Earlier today, I was reading through old emails, and I found one sentence from an author that intrigued me. She said, “Sharing too much minimizes the impact of my book.” This ignited many thoughts, but mainly I thought about content marketing and how effective it can be (and has been for many people). I also began to wonder why authors feel the need to hold out on “free” content to get book sales. The author’s book is available online only, and she was expressing concerns about her book’s availability on Amazon’s Search Inside the Book. I was trying to show her the value of that extra visibility, and she was fighting me tooth and nail on it.

Here a few key reasons why every author should consider making their book available for online preview:

  1. Your reader may not know you. Unless your book has been recommended to them, what reason do readers have to trust you? This is especially true if you are a new self-published author.
  2. The reader may know you but may not be too sure about the content of your book. In your eyes, your book is gold. You know you’ve created the perfect book that everyone should want to read. The question is, will everyone feel the same way? Or worse yet, how will they know what to think of your book if they can’t at least take a peek.
  3. The “real” bookstore experience is lost online. People can’t skim the pages of a book to see if they may enjoy its content – unless you have a preview for your book. Giving readers the option to glance over your book’s content first helps them get a feel for your work and can work to ease the pain of opening the pocketbook.

So, with all of these benefits, why was she so opposed to Search Inside? She was afraid that people wouldn’t buy her book because the preview would reveal too much. She felt her written word was as good as gold, and as such, people should pay a fair price for access. It’s good that she takes pride in her work, but this line of thinking can turn buyers away – especially in the case of nonfiction books.

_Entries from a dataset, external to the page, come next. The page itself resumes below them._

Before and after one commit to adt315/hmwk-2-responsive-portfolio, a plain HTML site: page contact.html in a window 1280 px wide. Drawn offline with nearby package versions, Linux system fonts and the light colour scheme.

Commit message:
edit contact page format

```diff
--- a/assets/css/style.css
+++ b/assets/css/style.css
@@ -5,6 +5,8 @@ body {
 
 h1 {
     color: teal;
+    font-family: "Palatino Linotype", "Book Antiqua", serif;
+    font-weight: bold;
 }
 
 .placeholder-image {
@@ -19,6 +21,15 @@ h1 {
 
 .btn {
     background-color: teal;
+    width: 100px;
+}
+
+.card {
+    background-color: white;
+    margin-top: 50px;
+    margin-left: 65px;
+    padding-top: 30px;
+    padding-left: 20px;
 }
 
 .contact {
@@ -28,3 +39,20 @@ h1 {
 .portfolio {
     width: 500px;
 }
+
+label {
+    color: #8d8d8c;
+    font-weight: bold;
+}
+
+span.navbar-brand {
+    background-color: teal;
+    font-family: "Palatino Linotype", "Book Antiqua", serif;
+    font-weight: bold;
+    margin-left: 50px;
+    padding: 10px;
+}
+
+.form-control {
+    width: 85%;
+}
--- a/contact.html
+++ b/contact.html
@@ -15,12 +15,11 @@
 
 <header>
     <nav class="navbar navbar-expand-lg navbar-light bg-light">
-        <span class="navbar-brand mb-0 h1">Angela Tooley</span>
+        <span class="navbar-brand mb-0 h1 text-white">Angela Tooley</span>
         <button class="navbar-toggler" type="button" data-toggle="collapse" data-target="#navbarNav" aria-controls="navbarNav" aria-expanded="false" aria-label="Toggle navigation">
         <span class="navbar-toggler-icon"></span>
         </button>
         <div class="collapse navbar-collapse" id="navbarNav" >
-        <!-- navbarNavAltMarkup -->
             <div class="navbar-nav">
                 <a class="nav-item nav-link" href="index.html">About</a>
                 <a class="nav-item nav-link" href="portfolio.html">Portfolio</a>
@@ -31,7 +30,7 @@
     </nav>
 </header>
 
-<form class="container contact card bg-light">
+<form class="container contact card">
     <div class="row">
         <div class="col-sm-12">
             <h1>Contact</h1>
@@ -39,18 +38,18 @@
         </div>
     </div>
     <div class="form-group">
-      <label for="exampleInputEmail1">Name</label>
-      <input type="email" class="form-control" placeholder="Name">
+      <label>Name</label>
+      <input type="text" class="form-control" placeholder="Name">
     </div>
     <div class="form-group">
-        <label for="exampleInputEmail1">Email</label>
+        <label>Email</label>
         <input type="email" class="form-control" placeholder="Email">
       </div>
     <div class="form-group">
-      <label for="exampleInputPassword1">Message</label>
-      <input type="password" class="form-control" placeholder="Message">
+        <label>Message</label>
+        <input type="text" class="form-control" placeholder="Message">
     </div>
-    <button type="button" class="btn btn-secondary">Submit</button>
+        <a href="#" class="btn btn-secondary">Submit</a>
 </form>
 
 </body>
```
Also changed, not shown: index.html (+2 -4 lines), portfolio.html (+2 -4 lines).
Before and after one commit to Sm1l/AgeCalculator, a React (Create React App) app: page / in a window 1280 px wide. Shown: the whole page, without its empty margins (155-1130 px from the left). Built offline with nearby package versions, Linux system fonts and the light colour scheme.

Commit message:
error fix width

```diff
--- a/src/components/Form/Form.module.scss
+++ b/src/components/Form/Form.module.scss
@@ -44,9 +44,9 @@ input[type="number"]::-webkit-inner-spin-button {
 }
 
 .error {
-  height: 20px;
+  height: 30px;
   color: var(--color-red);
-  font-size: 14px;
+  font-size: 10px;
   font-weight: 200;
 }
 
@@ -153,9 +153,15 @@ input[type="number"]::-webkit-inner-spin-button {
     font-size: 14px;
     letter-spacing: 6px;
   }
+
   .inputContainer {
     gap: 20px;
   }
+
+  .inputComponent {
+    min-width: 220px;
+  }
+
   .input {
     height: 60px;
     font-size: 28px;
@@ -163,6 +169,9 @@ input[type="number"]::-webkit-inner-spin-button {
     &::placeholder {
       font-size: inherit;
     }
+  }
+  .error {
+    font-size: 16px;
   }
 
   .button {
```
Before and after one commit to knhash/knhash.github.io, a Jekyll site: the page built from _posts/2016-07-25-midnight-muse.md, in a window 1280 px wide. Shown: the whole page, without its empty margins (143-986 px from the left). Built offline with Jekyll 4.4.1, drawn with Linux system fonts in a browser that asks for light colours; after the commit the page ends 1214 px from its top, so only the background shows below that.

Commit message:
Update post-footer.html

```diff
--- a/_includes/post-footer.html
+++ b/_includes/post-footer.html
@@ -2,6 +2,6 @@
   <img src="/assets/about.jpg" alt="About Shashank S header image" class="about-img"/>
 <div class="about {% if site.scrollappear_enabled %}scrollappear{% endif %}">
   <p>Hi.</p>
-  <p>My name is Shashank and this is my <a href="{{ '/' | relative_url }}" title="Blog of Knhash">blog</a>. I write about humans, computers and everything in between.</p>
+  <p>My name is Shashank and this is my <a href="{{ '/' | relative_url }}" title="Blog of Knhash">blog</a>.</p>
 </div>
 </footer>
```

Think of it this way – would you buy an item from a store that doesn’t have a return policy if their price was comparable to a store that does have a return policy? Possibly – but more often that not, most people will put more trust in the store that does offer a return policy. Consider offering a return policy for your book so that you can instill a little bit of faith. I assure you that unless you share the entire book online, people will still buy your book after reading the preview if they’re interested. Remember – you can’t go wrong with content marketing.

What are your thoughts on sharing your book with readers before they commit to buying it?

Elise works as the Manager of Author Support of Outskirts Press.  She also contributes to the Outskirts Press blog at Elise and a group of talented book marketing experts assist not only published Outskirts Press authors, but also all authors and professionals who are interested in getting the best possible exposure for their book.